• ASSIGNED TASK:
Send each entry back exactly as given, pictures excluded.

• GIVEN RECORDS:
---------------

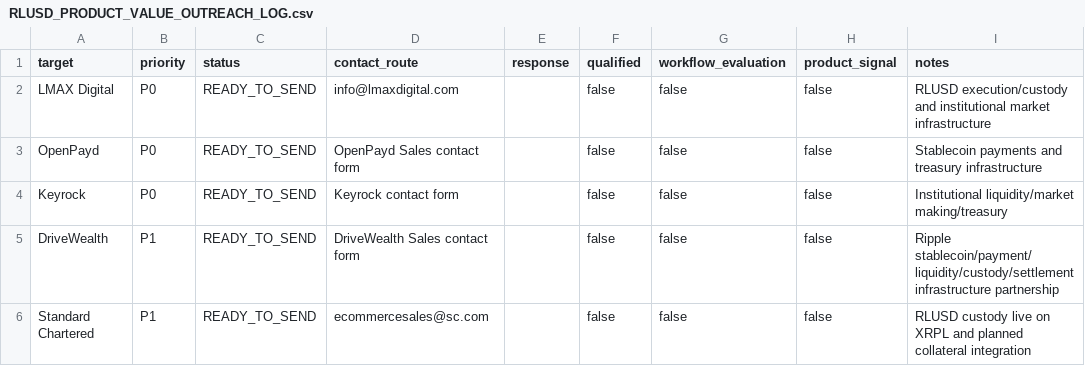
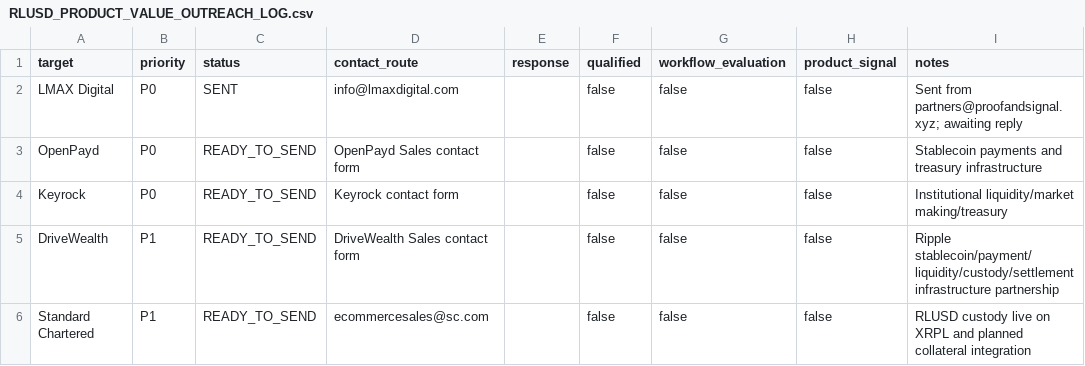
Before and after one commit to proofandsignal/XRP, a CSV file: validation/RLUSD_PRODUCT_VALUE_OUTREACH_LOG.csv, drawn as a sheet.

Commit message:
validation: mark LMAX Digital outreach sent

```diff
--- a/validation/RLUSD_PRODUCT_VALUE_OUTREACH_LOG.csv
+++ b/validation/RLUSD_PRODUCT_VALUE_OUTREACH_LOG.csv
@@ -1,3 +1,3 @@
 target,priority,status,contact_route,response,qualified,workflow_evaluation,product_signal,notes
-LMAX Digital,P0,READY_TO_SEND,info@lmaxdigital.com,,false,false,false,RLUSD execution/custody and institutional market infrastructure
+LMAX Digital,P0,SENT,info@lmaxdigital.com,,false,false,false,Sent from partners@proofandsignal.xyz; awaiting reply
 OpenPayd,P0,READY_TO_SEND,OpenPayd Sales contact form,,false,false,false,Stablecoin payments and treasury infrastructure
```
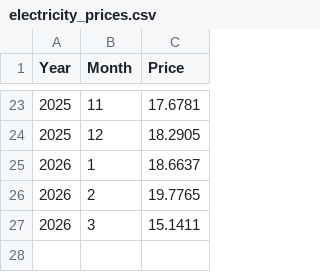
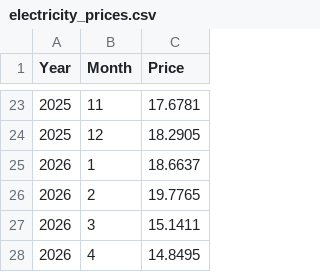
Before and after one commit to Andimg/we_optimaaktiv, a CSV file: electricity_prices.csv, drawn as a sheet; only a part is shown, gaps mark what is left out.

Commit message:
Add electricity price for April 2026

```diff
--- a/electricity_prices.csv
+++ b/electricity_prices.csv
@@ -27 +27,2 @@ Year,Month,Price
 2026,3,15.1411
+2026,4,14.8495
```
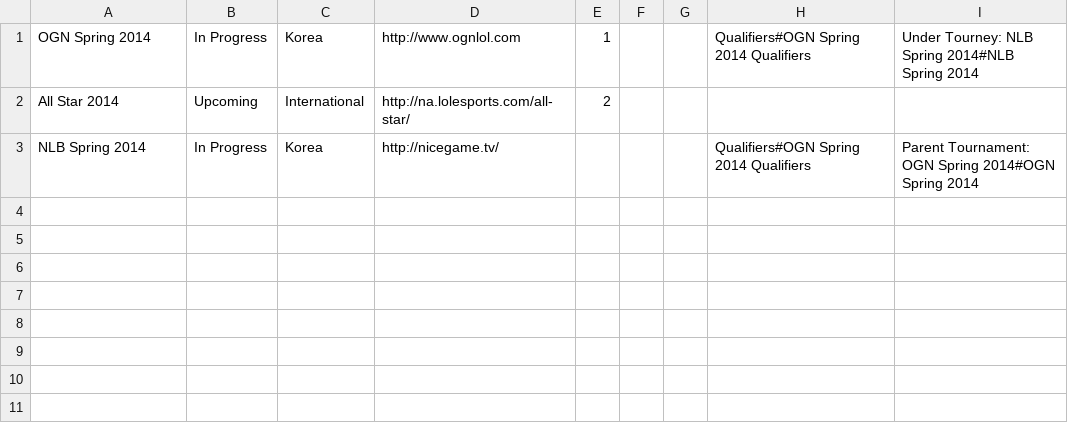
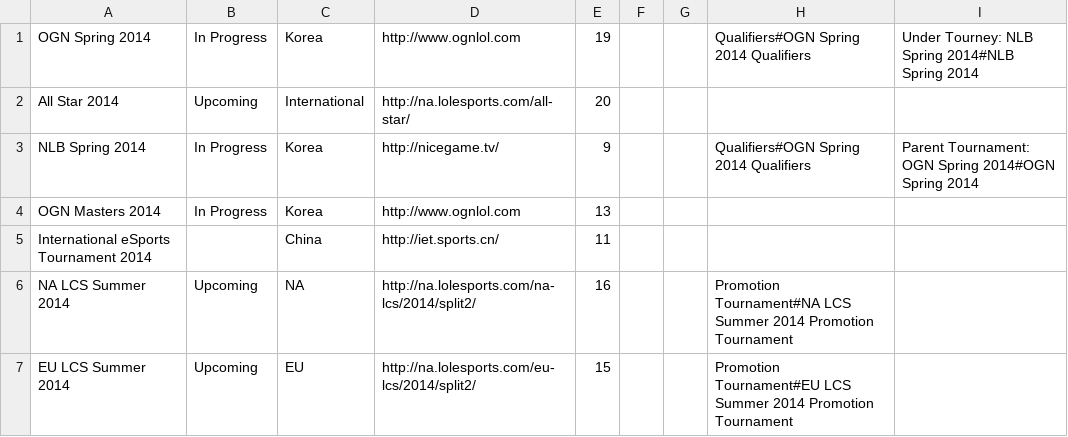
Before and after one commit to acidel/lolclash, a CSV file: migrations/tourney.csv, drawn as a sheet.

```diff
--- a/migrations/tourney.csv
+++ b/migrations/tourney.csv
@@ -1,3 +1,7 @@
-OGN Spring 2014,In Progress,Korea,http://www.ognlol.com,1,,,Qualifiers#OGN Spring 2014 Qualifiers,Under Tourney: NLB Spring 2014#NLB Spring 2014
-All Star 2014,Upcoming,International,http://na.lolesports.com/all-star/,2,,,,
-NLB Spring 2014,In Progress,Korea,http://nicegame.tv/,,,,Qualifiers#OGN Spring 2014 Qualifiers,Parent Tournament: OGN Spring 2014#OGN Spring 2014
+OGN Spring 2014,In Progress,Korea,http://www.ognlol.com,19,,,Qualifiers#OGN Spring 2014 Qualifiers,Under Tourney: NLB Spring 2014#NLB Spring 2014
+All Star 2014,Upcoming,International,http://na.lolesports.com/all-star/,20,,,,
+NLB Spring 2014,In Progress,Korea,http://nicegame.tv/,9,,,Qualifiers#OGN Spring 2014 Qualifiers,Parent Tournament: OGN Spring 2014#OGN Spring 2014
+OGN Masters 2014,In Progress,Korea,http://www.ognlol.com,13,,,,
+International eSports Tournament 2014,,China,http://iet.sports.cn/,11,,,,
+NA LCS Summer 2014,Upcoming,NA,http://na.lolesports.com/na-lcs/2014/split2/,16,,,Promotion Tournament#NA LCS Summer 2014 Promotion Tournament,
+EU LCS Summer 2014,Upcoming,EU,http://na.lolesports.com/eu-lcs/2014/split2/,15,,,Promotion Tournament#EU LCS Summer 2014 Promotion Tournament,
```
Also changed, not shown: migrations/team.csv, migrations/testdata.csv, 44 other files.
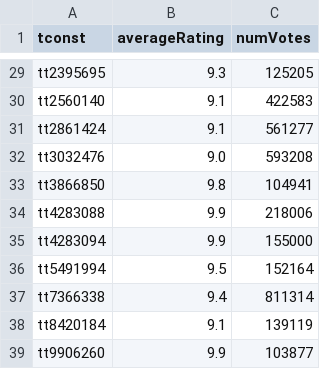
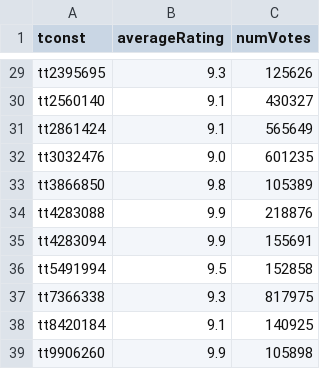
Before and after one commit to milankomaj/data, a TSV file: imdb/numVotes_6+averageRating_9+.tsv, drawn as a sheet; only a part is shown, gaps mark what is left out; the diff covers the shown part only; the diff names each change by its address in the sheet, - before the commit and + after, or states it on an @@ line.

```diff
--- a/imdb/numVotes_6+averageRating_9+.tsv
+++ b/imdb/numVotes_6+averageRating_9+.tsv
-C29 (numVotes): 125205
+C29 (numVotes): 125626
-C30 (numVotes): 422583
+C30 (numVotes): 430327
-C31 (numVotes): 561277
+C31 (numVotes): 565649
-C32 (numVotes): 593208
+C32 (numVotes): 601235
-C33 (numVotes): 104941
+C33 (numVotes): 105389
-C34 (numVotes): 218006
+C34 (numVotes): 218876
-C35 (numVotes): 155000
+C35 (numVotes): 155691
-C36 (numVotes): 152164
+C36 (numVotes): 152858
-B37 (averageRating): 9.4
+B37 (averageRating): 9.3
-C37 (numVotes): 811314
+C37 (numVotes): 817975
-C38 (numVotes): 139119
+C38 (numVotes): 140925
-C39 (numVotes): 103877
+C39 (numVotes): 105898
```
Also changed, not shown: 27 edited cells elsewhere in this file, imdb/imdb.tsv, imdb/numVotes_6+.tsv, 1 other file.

---------------

• ANSWER BOX:
Before and after one commit to proofandsignal/XRP, a CSV file: validation/RLUSD_PRODUCT_VALUE_OUTREACH_LOG.csv, drawn as a sheet.

Commit message:
validation: mark LMAX Digital outreach sent

```diff
--- a/validation/RLUSD_PRODUCT_VALUE_OUTREACH_LOG.csv
+++ b/validation/RLUSD_PRODUCT_VALUE_OUTREACH_LOG.csv
@@ -1,3 +1,3 @@
 target,priority,status,contact_route,response,qualified,workflow_evaluation,product_signal,notes
-LMAX Digital,P0,READY_TO_SEND,info@lmaxdigital.com,,false,false,false,RLUSD execution/custody and institutional market infrastructure
+LMAX Digital,P0,SENT,info@lmaxdigital.com,,false,false,false,Sent from partners@proofandsignal.xyz; awaiting reply
 OpenPayd,P0,READY_TO_SEND,OpenPayd Sales contact form,,false,false,false,Stablecoin payments and treasury infrastructure
```
Before and after one commit to Andimg/we_optimaaktiv, a CSV file: electricity_prices.csv, drawn as a sheet; only a part is shown, gaps mark what is left out.

Commit message:
Add electricity price for April 2026

```diff
--- a/electricity_prices.csv
+++ b/electricity_prices.csv
@@ -27 +27,2 @@ Year,Month,Price
 2026,3,15.1411
+2026,4,14.8495
```
Before and after one commit to acidel/lolclash, a CSV file: migrations/tourney.csv, drawn as a sheet.

```diff
--- a/migrations/tourney.csv
+++ b/migrations/tourney.csv
@@ -1,3 +1,7 @@
-OGN Spring 2014,In Progress,Korea,http://www.ognlol.com,1,,,Qualifiers#OGN Spring 2014 Qualifiers,Under Tourney: NLB Spring 2014#NLB Spring 2014
-All Star 2014,Upcoming,International,http://na.lolesports.com/all-star/,2,,,,
-NLB Spring 2014,In Progress,Korea,http://nicegame.tv/,,,,Qualifiers#OGN Spring 2014 Qualifiers,Parent Tournament: OGN Spring 2014#OGN Spring 2014
+OGN Spring 2014,In Progress,Korea,http://www.ognlol.com,19,,,Qualifiers#OGN Spring 2014 Qualifiers,Under Tourney: NLB Spring 2014#NLB Spring 2014
+All Star 2014,Upcoming,International,http://na.lolesports.com/all-star/,20,,,,
+NLB Spring 2014,In Progress,Korea,http://nicegame.tv/,9,,,Qualifiers#OGN Spring 2014 Qualifiers,Parent Tournament: OGN Spring 2014#OGN Spring 2014
+OGN Masters 2014,In Progress,Korea,http://www.ognlol.com,13,,,,
+International eSports Tournament 2014,,China,http://iet.sports.cn/,11,,,,
+NA LCS Summer 2014,Upcoming,NA,http://na.lolesports.com/na-lcs/2014/split2/,16,,,Promotion Tournament#NA LCS Summer 2014 Promotion Tournament,
+EU LCS Summer 2014,Upcoming,EU,http://na.lolesports.com/eu-lcs/2014/split2/,15,,,Promotion Tournament#EU LCS Summer 2014 Promotion Tournament,
```
Also changed, not shown: migrations/team.csv, migrations/testdata.csv, 44 other files.
Before and after one commit to milankomaj/data, a TSV file: imdb/numVotes_6+averageRating_9+.tsv, drawn as a sheet; only a part is shown, gaps mark what is left out; the diff covers the shown part only; the diff names each change by its address in the sheet, - before the commit and + after, or states it on an @@ line.

```diff
--- a/imdb/numVotes_6+averageRating_9+.tsv
+++ b/imdb/numVotes_6+averageRating_9+.tsv
-C29 (numVotes): 125205
+C29 (numVotes): 125626
-C30 (numVotes): 422583
+C30 (numVotes): 430327
-C31 (numVotes): 561277
+C31 (numVotes): 565649
-C32 (numVotes): 593208
+C32 (numVotes): 601235
-C33 (numVotes): 104941
+C33 (numVotes): 105389
-C34 (numVotes): 218006
+C34 (numVotes): 218876
-C35 (numVotes): 155000
+C35 (numVotes): 155691
-C36 (numVotes): 152164
+C36 (numVotes): 152858
-B37 (averageRating): 9.4
+B37 (averageRating): 9.3
-C37 (numVotes): 811314
+C37 (numVotes): 817975
-C38 (numVotes): 139119
+C38 (numVotes): 140925
-C39 (numVotes): 103877
+C39 (numVotes): 105898
```
Also changed, not shown: 27 edited cells elsewhere in this file, imdb/imdb.tsv, imdb/numVotes_6+.tsv, 1 other file.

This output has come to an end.